ACL/MCL Injuries

Many athletes experience injuries to their knee ligaments. Of the four major ligaments found in the knee, the anterior cruciate ligament (ACL) and the medial collateral ligament (MCL) are often injured in sports. The posterior cruciate ligament (PCL) may also be injured.

 

ACL Injury

Changing direction rapidly, slowing down when running, and landing from a jump may cause tears in the ACL. Athletes who participate in skiing and basketball, and athletes who wear cleats, such as football players, are susceptible to ACL injuries.

 

PCL Injury

The PCL is often injured when an athlete receives a blow to the front of the knee or makes a simple misstep on the playing field.

 

MCL Injury

Injuries to the MCL are usually caused by a direct blow to the outside of the knee. These types of injuries often occur in contact sports, such as football or soccer.

 

Torn Cartilage

When people talk about torn knee cartilage, they are usually referring to a torn meniscus. The meniscus is tough, rubbery cartilage that is attached to the knee’s ligaments. The meniscus acts as a shock absorber. In athletic activities, tears in the meniscus can occur when twisting, cutting, pivoting, decelerating, or being tackled. Direct contact is often involved.

Meniscus Tears

Like a lot of knee injuries, a meniscus tear can be painful and debilitating. Unfortunately, it’s quite common. In fact, a meniscal tear is one of the most frequently occurring cartilage injuries of the knee.

So what is the meniscus? It’s a piece of cartilage in your knee that cushions and stabilizes the joint. It protects the bones from wear and tear. But all it takes is a good twist of the knee to tear the meniscus. In some cases, a piece of the shredded cartilage breaks loose and catches in the knee joint, causing it to lock up.
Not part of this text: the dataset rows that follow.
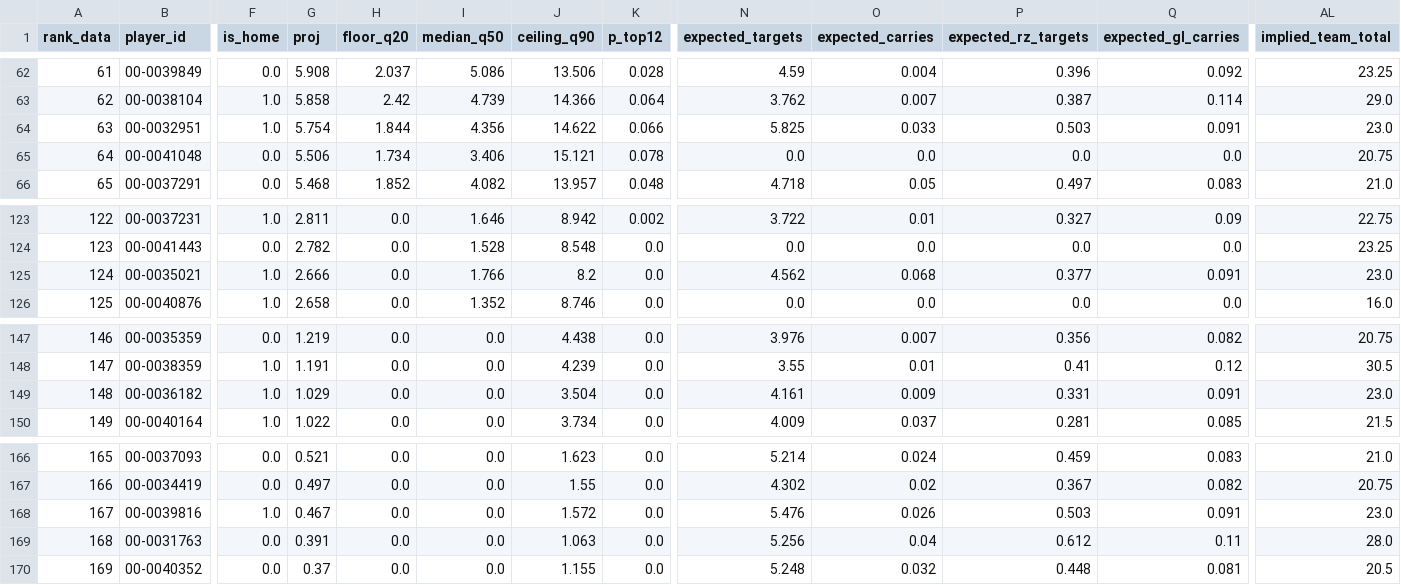
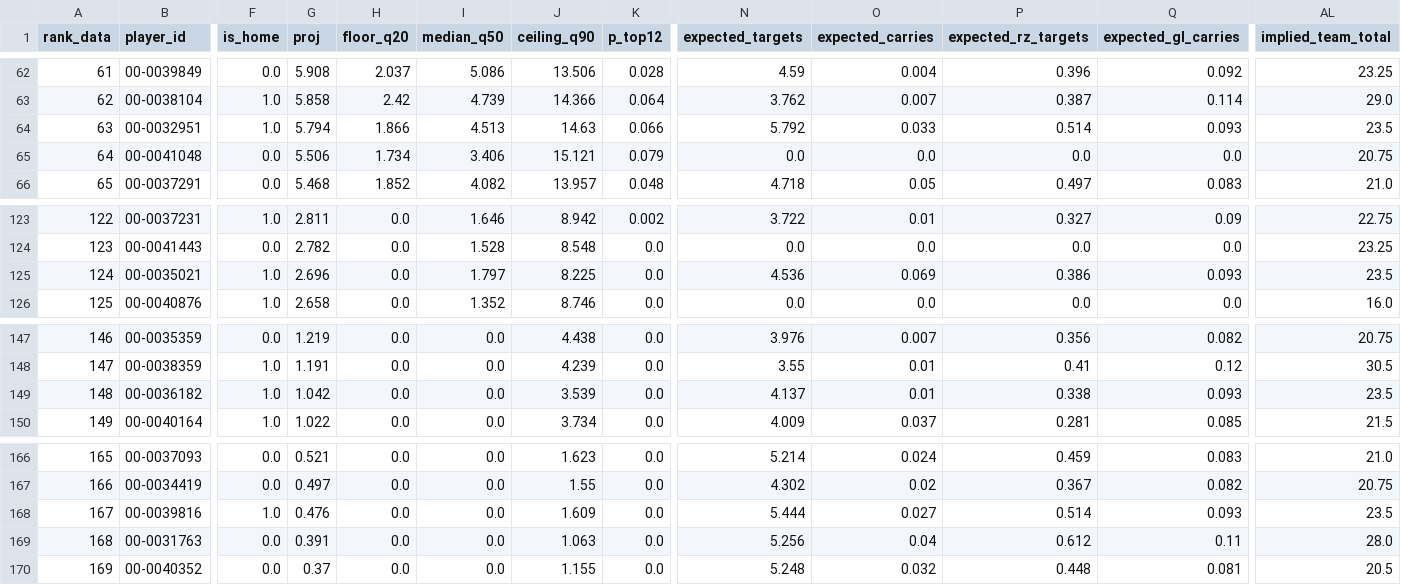
Before and after one commit to maditphillips/The-Delta-Duo, a CSV file: model/outputs/2026/week-09/wr_half_ppr_pool.csv, drawn as a sheet; only a part is shown, gaps mark what is left out; the diff covers the shown part only; the diff names each change by its address in the sheet, - before the commit and + after, or states it on an @@ line.

```diff
--- a/model/outputs/2026/week-09/wr_half_ppr_pool.csv
+++ b/model/outputs/2026/week-09/wr_half_ppr_pool.csv
-G64 (proj): 5.754
+G64 (proj): 5.794
-H64 (floor_q20): 1.844
+H64 (floor_q20): 1.866
-I64 (median_q50): 4.356
+I64 (median_q50): 4.513
-J64 (ceiling_q90): 14.622
+J64 (ceiling_q90): 14.63
-N64 (expected_targets): 5.825
+N64 (expected_targets): 5.792
-P64 (expected_rz_targets): 0.503
+P64 (expected_rz_targets): 0.514
-Q64 (expected_gl_carries): 0.091
+Q64 (expected_gl_carries): 0.093
-AL64 (implied_team_total): 23.0
+AL64 (implied_team_total): 23.5
-K65 (p_top12): 0.078
+K65 (p_top12): 0.079
-G125 (proj): 2.666
+G125 (proj): 2.696
-I125 (median_q50): 1.766
+I125 (median_q50): 1.797
-J125 (ceiling_q90): 8.2
+J125 (ceiling_q90): 8.225
-N125 (expected_targets): 4.562
+N125 (expected_targets): 4.536
-O125 (expected_carries): 0.068
+O125 (expected_carries): 0.069
-P125 (expected_rz_targets): 0.377
+P125 (expected_rz_targets): 0.386
-Q125 (expected_gl_carries): 0.091
+Q125 (expected_gl_carries): 0.093
-AL125 (implied_team_total): 23.0
+AL125 (implied_team_total): 23.5
-G149 (proj): 1.029
+G149 (proj): 1.042
-J149 (ceiling_q90): 3.504
+J149 (ceiling_q90): 3.539
-N149 (expected_targets): 4.161
+N149 (expected_targets): 4.137
-O149 (expected_carries): 0.009
+O149 (expected_carries): 0.01
-P149 (expected_rz_targets): 0.331
+P149 (expected_rz_targets): 0.338
-Q149 (expected_gl_carries): 0.091
+Q149 (expected_gl_carries): 0.093
-AL149 (implied_team_total): 23.0
+AL149 (implied_team_total): 23.5
-G168 (proj): 0.467
+G168 (proj): 0.476
-J168 (ceiling_q90): 1.572
+J168 (ceiling_q90): 1.609
-N168 (expected_targets): 5.476
+N168 (expected_targets): 5.444
-O168 (expected_carries): 0.026
+O168 (expected_carries): 0.027
-P168 (expected_rz_targets): 0.503
+P168 (expected_rz_targets): 0.514
-Q168 (expected_gl_carries): 0.091
+Q168 (expected_gl_carries): 0.093
-AL168 (implied_team_total): 23.0
+AL168 (implied_team_total): 23.5
```
Also changed, not shown: 131 edited cells elsewhere in this file, model/data/role.csv, model/outputs/2026/week-09/rb_half_ppr.csv, 14 other files.
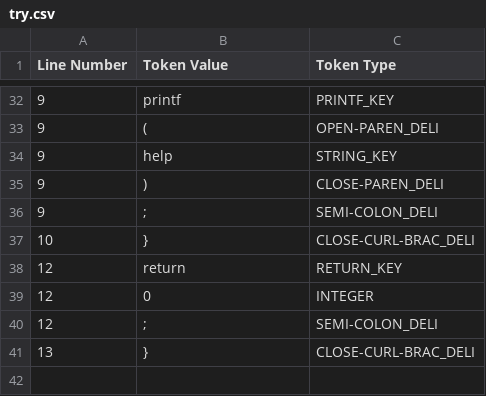
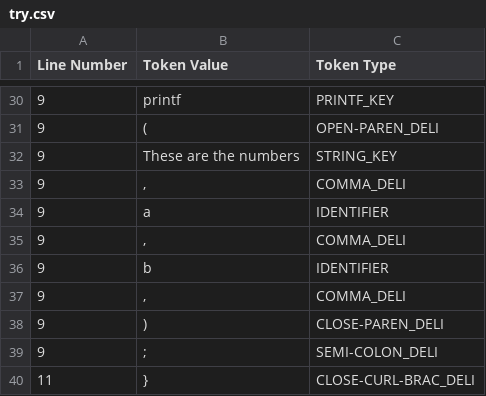
Before and after one commit to reluwi/Catharsis, a CSV file: try.csv, drawn as a sheet; only a part is shown, gaps mark what is left out; the diff covers the shown part only.

```diff
--- a/try.csv
+++ b/try.csv
@@ -33,9 +31,10 @@ Line Number,Token Value,Token Type
 9,(,OPEN-PAREN_DELI
-9,help,STRING_KEY
+9,These are the numbers ,STRING_KEY
+9,",",COMMA_DELI
+9,a,IDENTIFIER
+9,",",COMMA_DELI
+9,b,IDENTIFIER
+9,",",COMMA_DELI
 9,),CLOSE-PAREN_DELI
 9,;,SEMI-COLON_DELI
-10,},CLOSE-CURL-BRAC_DELI
-12,return,RETURN_KEY
-12,0,INTEGER
-12,;,SEMI-COLON_DELI
-13,},CLOSE-CURL-BRAC_DELI
+11,},CLOSE-CURL-BRAC_DELI
```
Also changed, not shown: 8 added rows, 10 removed rows and 12 edited cells elsewhere in this file, 3 other files.
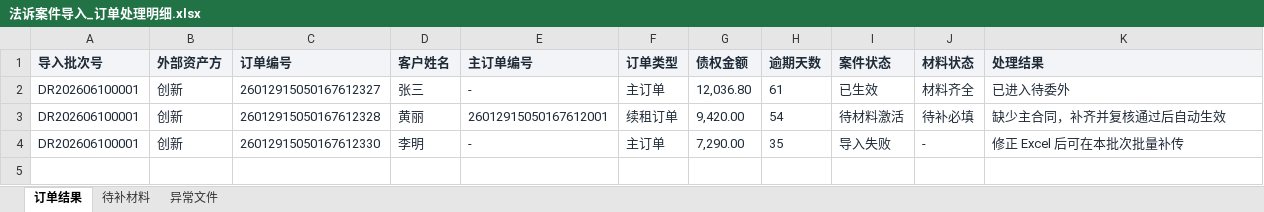
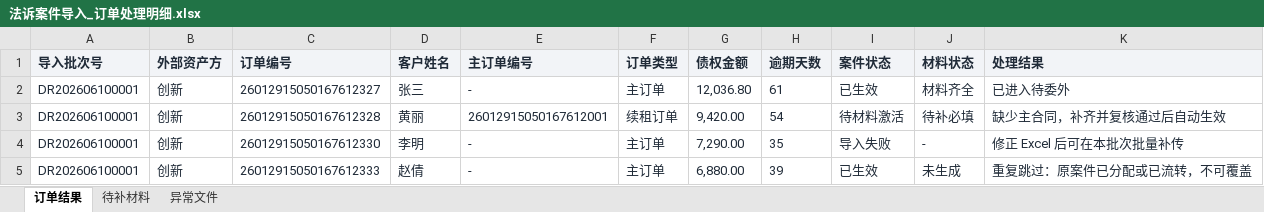
Before and after one commit to mengxianying/litigation-case-import-prototype, an Excel workbook: 法诉案件导入_订单处理明细.xlsx, sheet 订单结果, drawn as a sheet; values as stored, in another font and other column widths than the file's, no borders; the diff names each change by its address in the sheet, - before the commit and + after, or states it on an @@ line.

```diff
--- a/法诉案件导入_订单处理明细.xlsx (sheet 订单结果)
+++ b/法诉案件导入_订单处理明细.xlsx (sheet 订单结果)
+row 5: DR202606100001 | 创新 | 26012915050167612333 | 赵倩 | - | 主订单 | 6,880.00 | 39 | 已生效 | 未生成 | 重复跳过：原案件已分配或已流转，不可覆盖
```
Also changed, not shown: 法诉案件导入_批次处理明细.xlsx, 7 other files.
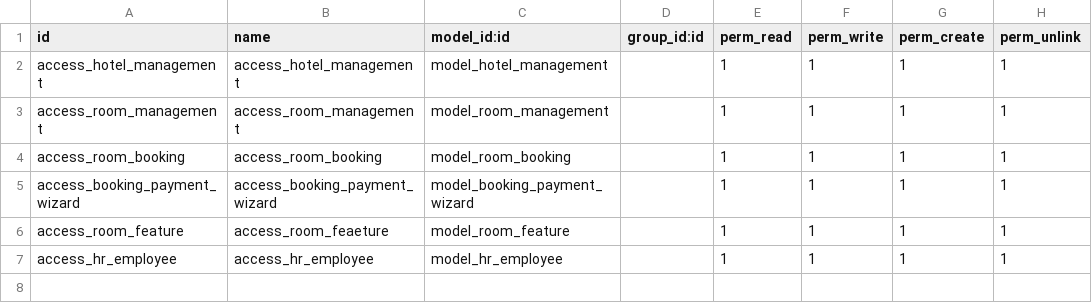
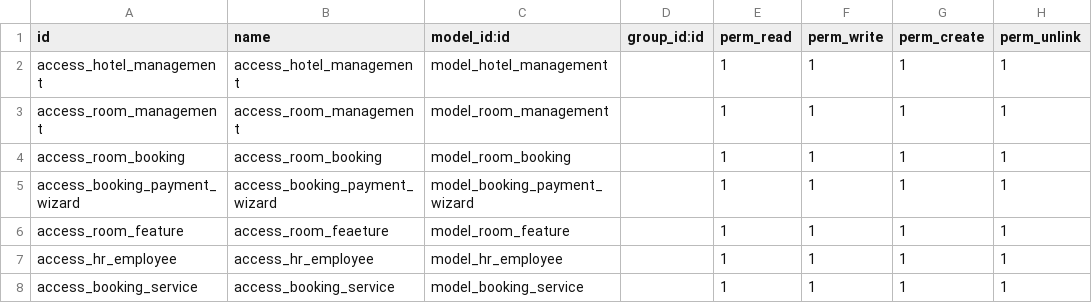
Before and after one commit to hieunoobpro/odoo_hotel_management, a CSV file: hotel/security/ir.model.access.csv, drawn as a sheet; the diff names each change by its address in the sheet, - before the commit and + after, or states it on an @@ line.

```diff
--- a/hotel/security/ir.model.access.csv
+++ b/hotel/security/ir.model.access.csv
+row 8: access_booking_service | access_booking_service | model_booking_service |  | 1 | 1 | 1 | 1
```
Also changed, not shown: 8 other files.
Meniscus tears are common in contact sports like football as well as non-contact sports requiring jumping and cutting such as volleyball and soccer. They can happen when a person changes direction suddenly while running, and often occur at the same time as other knee injuries, like an anterior cruciate ligament (ACL) injury. Meniscus tears are a special risk for older athletes since the meniscus weakens with age. More than 40% of people 65 or older have them.

 

What Does a Meniscus Tear Feel Like?

Symptoms of a meniscus tear include:

  • Pain in the knee
  • Swelling
  • A popping sensation during the injury
  • Difficulty bending and straightening the leg
  • A tendency for your knee to get “stuck” or lock up

At first, the pain may not be bad. You might even play through the injury. But once the inflammation sets in, your knee will probably hurt quite a bit.

To diagnose a meniscus tear, your doctor will give you a thorough exam. He or she will want to hear details about how you got your injury. X-rays may be necessary, to rule out broken bones and other problems. You may also need an MRI (Magnetic Resonance Imaging) scan, which allows a more detailed evaluation of knee cartilage.

 

What’s the Treatment for a Meniscus Tear?

Treatment for meniscal tears depends on the size and location of the tear. Other factors which influence treatment include age, activity level, and related injuries. The outer portion of the meniscus often referred to as the “red zone,” has a good blood supply and can sometimes heal on its own if the tear is small. In contrast, the inner two-thirds of the meniscus, known as the “white zone,” does not have a good blood supply. Tears in this region will not heal on their own as this area lacks blood vessels to bring in healing nutrients.

Happily, not all meniscal tears require surgery. If your knee is not locking up, is stable, and symptoms resolve, nonsurgical treatment may suffice. To speed the recovery, you can:

  • Rest the knee. Limit activities to include walking if the knee painful. Use crutches to help relieve pain.
  • Ice your knee to reduce pain and swelling. Do it for 15-20 minutes every 3-4 hours for 2-3 days or until the pain and swelling is gone.
  • Compress your knee. Use an elastic bandage or a neoprene type sleeve on your knee to control swelling.
  • Elevate your knee with a pillow under your heel when you’re sitting or lying down.
  • Take anti-inflammatory medications. Non-steroidal anti-inflammatory drugs (NSAIDs), like Advil, Aleve, or Motrin, will help with pain and swelling. However, these drugs can have side effects, such as an increased risk of bleeding and ulcers. They should be only used occasionally, unless your doctor specifically says otherwise.
  • Use stretching and strengthening exercises to help reduce stress to your knee. Ask your doctor to recommend a physical therapist for guidance.
  • Avoid impact activities such as running and jumping.

These conservative treatments, however, aren’t always enough. If a tear is large, unstable, or causing locking symptoms surgery may be required to either repair or remove unstable edges. The procedure is usually pretty simple, and you can often go home the same day. You may need a brace afterward for protection if a repair is performed.

For 85% to 90% of people who get the surgery for a meniscus tear, the short-term results are good to excellent. But in the long-term, people who have a large meniscal injury that is unrepairable may be at a higher risk of developing knee arthritis.